Every record that follows should be output exactly as it is given.
═══ Data in this exercise
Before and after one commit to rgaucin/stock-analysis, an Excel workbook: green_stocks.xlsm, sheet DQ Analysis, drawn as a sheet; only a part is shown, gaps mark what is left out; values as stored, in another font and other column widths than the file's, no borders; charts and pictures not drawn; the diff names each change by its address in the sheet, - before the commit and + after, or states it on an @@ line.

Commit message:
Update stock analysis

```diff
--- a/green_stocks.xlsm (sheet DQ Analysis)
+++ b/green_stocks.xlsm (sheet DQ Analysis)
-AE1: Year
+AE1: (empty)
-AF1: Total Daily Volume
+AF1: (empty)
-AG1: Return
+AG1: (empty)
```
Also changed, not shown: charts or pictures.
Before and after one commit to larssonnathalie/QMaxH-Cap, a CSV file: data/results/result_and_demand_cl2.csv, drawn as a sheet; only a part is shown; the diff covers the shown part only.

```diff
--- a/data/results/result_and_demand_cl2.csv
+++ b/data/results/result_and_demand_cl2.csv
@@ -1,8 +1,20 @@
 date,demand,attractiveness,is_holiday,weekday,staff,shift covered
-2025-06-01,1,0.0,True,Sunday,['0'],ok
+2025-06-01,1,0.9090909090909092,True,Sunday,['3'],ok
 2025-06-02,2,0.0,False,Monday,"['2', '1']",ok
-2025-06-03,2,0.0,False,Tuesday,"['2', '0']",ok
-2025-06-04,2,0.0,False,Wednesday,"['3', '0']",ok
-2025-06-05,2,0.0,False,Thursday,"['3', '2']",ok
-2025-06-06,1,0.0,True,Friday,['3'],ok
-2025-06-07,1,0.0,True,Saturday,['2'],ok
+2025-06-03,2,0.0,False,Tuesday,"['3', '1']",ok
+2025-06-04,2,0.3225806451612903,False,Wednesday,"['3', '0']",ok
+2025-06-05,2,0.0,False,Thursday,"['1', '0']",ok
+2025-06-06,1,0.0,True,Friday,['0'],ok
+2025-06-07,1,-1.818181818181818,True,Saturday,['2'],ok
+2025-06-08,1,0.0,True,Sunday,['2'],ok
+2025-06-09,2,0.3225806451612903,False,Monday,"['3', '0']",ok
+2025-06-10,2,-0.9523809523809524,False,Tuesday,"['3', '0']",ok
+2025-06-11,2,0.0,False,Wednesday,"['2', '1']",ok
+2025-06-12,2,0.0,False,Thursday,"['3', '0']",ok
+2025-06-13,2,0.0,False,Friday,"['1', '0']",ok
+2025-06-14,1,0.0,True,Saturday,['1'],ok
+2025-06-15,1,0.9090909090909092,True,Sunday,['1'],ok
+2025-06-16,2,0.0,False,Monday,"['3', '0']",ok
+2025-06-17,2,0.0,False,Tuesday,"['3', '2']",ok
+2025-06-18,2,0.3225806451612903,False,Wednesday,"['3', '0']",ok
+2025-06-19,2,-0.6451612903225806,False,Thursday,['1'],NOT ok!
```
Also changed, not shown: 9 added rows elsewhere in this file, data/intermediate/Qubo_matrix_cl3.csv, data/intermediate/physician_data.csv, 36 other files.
══════
• _Worked solution_
Before and after one commit to rgaucin/stock-analysis, an Excel workbook: green_stocks.xlsm, sheet DQ Analysis, drawn as a sheet; only a part is shown, gaps mark what is left out; values as stored, in another font and other column widths than the file's, no borders; charts and pictures not drawn; the diff names each change by its address in the sheet, - before the commit and + after, or states it on an @@ line.

Commit message:
Update stock analysis

```diff
--- a/green_stocks.xlsm (sheet DQ Analysis)
+++ b/green_stocks.xlsm (sheet DQ Analysis)
-AE1: Year
+AE1: (empty)
-AF1: Total Daily Volume
+AF1: (empty)
-AG1: Return
+AG1: (empty)
```
Also changed, not shown: charts or pictures.
Before and after one commit to larssonnathalie/QMaxH-Cap, a CSV file: data/results/result_and_demand_cl2.csv, drawn as a sheet; only a part is shown; the diff covers the shown part only.

```diff
--- a/data/results/result_and_demand_cl2.csv
+++ b/data/results/result_and_demand_cl2.csv
@@ -1,8 +1,20 @@
 date,demand,attractiveness,is_holiday,weekday,staff,shift covered
-2025-06-01,1,0.0,True,Sunday,['0'],ok
+2025-06-01,1,0.9090909090909092,True,Sunday,['3'],ok
 2025-06-02,2,0.0,False,Monday,"['2', '1']",ok
-2025-06-03,2,0.0,False,Tuesday,"['2', '0']",ok
-2025-06-04,2,0.0,False,Wednesday,"['3', '0']",ok
-2025-06-05,2,0.0,False,Thursday,"['3', '2']",ok
-2025-06-06,1,0.0,True,Friday,['3'],ok
-2025-06-07,1,0.0,True,Saturday,['2'],ok
+2025-06-03,2,0.0,False,Tuesday,"['3', '1']",ok
+2025-06-04,2,0.3225806451612903,False,Wednesday,"['3', '0']",ok
+2025-06-05,2,0.0,False,Thursday,"['1', '0']",ok
+2025-06-06,1,0.0,True,Friday,['0'],ok
+2025-06-07,1,-1.818181818181818,True,Saturday,['2'],ok
+2025-06-08,1,0.0,True,Sunday,['2'],ok
+2025-06-09,2,0.3225806451612903,False,Monday,"['3', '0']",ok
+2025-06-10,2,-0.9523809523809524,False,Tuesday,"['3', '0']",ok
+2025-06-11,2,0.0,False,Wednesday,"['2', '1']",ok
+2025-06-12,2,0.0,False,Thursday,"['3', '0']",ok
+2025-06-13,2,0.0,False,Friday,"['1', '0']",ok
+2025-06-14,1,0.0,True,Saturday,['1'],ok
+2025-06-15,1,0.9090909090909092,True,Sunday,['1'],ok
+2025-06-16,2,0.0,False,Monday,"['3', '0']",ok
+2025-06-17,2,0.0,False,Tuesday,"['3', '2']",ok
+2025-06-18,2,0.3225806451612903,False,Wednesday,"['3', '0']",ok
+2025-06-19,2,-0.6451612903225806,False,Thursday,['1'],NOT ok!
```
Also changed, not shown: 9 added rows elsewhere in this file, data/intermediate/Qubo_matrix_cl3.csv, data/intermediate/physician_data.csv, 36 other files.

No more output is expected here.